For a short time on a cool afternoon on the spacious Philippe Chatrier Court, it would be fair to assume that Belinda Bencic is leaving with her third-round match quickly. She countered from a first-set deficit to leveling at one set everything, and then she established a 2-0, 40-0 lead, distancing herself in the final set.
But during her short career, Leylah Fernandez, who has stood motionless across the net, has shown that these tense moments with her back to the wall are often when the best version of her appears. Fernandez took the break in that game, went through five of the next six games and defeated Bencic 7-5, 3-6, 7-5 to reach the last 16 of the. French Open for the first time.
Eight months have passed since two teenagers, Fernandez and Emma Raducanu, faced off in the final of the US Open and not just Raducanu, whose experiences have demonstrated the complicated nature of pursuing a breakthrough outcome. While Fernandez, 19, won a round in most tournaments and even won the Monterrey Open in February, her second career WTA title, that tournament brought the only quarterfinal she had reached since September.

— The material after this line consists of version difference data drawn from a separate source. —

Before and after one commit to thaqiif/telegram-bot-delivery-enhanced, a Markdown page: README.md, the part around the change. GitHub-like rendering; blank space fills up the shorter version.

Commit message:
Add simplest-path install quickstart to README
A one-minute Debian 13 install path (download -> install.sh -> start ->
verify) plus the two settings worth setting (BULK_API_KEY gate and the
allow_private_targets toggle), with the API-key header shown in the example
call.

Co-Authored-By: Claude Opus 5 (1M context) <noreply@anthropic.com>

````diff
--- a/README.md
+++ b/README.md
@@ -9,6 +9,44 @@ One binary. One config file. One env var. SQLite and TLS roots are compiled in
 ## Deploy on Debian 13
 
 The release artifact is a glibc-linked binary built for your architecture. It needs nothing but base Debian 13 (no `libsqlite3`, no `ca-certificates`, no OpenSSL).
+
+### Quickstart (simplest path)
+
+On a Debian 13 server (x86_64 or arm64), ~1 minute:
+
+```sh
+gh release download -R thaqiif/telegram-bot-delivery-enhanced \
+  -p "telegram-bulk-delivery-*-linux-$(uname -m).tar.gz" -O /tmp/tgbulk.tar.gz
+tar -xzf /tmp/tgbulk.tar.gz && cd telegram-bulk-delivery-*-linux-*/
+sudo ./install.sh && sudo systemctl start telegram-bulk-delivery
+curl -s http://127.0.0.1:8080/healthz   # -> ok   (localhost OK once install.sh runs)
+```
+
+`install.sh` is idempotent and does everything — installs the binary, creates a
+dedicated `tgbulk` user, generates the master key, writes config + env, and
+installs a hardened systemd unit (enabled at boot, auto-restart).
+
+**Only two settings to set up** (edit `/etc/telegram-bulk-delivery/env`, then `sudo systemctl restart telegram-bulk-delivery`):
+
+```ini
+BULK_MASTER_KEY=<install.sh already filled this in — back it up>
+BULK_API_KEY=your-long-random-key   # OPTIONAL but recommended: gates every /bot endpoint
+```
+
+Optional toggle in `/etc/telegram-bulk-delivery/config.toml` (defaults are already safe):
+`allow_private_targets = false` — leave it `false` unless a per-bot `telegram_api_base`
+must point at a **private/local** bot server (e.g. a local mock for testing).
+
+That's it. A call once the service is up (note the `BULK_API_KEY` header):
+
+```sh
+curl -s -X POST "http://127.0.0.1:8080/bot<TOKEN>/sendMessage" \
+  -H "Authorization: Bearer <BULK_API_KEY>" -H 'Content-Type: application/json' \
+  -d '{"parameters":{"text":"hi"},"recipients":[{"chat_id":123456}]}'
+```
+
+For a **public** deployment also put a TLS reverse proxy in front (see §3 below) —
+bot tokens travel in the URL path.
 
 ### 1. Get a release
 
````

The Canadian is extremely ambitious and focused, and these results have not met the extremely high standards she sets for herself. But as Fernandez described her first five months of the season as “up and down,” she rated her progress with striking maturity.
“We don’t see it as – how do I say this?” “Like a failure, the first five months,” she said. “I see it more because I have a lot to improve and I can just get better. What we want to do is just get better, because that’s the beauty of tennis, that we have a tournament every week and I can just keep working on some technical things, some tactical things. If it works, that’s great. If it doesn’t work, we can just go back to the drawing board and get ready for the next few weeks and tournaments. “
In the time since New York City, Fernandez has seen her profile transformed in Canada and a host of supports have followed. Her Subway commercial is often aired, she has a new dress deal with Lululemon, and her new outfit is branded with commercials for Morgan Stanley and Easypost. More than anything, however, she was determined to reproduce the tennis she produced there.
“I think after the U.S. Open I put a little more pressure on myself,” she said. “It’s normal because I want to replicate what I did at the US Open again and again. I think that after the first tournaments, I accepted that I would not play the same way every time.
“I just have to find solutions and keep working hard. During the year, I just kept doing that, just putting my head down and just grinding it every day. “
The Parisian clay pots are a fitting place for Fernandez’s first decent performance in a major this year. She already has a genealogy on clay: junior champion of the French Open in 2019, a year later she returned as the top 100 player and reached the third round. Against Bencic, she showed all the different accents of her game that match the surface so well: her heavy left forearm, the sharp angles she can generate from both wings of all parts of the court, and her penchant for smooth fall shots are all. home on the surface.
For Fernandez and all the other players around her in the bottom half of the draw, this is a huge opportunity. Earlier in the day, Bencic, ranked 14th, was the highest-ranked seed left in the section after Barbora Krejcikova, Garbiñe Muguruza, Anett Kontaveit, Ons Jabeur and Maria Sakkari all lost in the first five days.
Many are young players. Amanda Anisimova, 20, moved into the fourth round with a slice of luck after Karina Muchova retired as Anisimova led 6-7 (7) 6-2, 3-0. Coco Gauff, still just 18, calmly tackled Kaia Kanepi, 36, to reach the fourth round with a 6-3, 6-4 victory.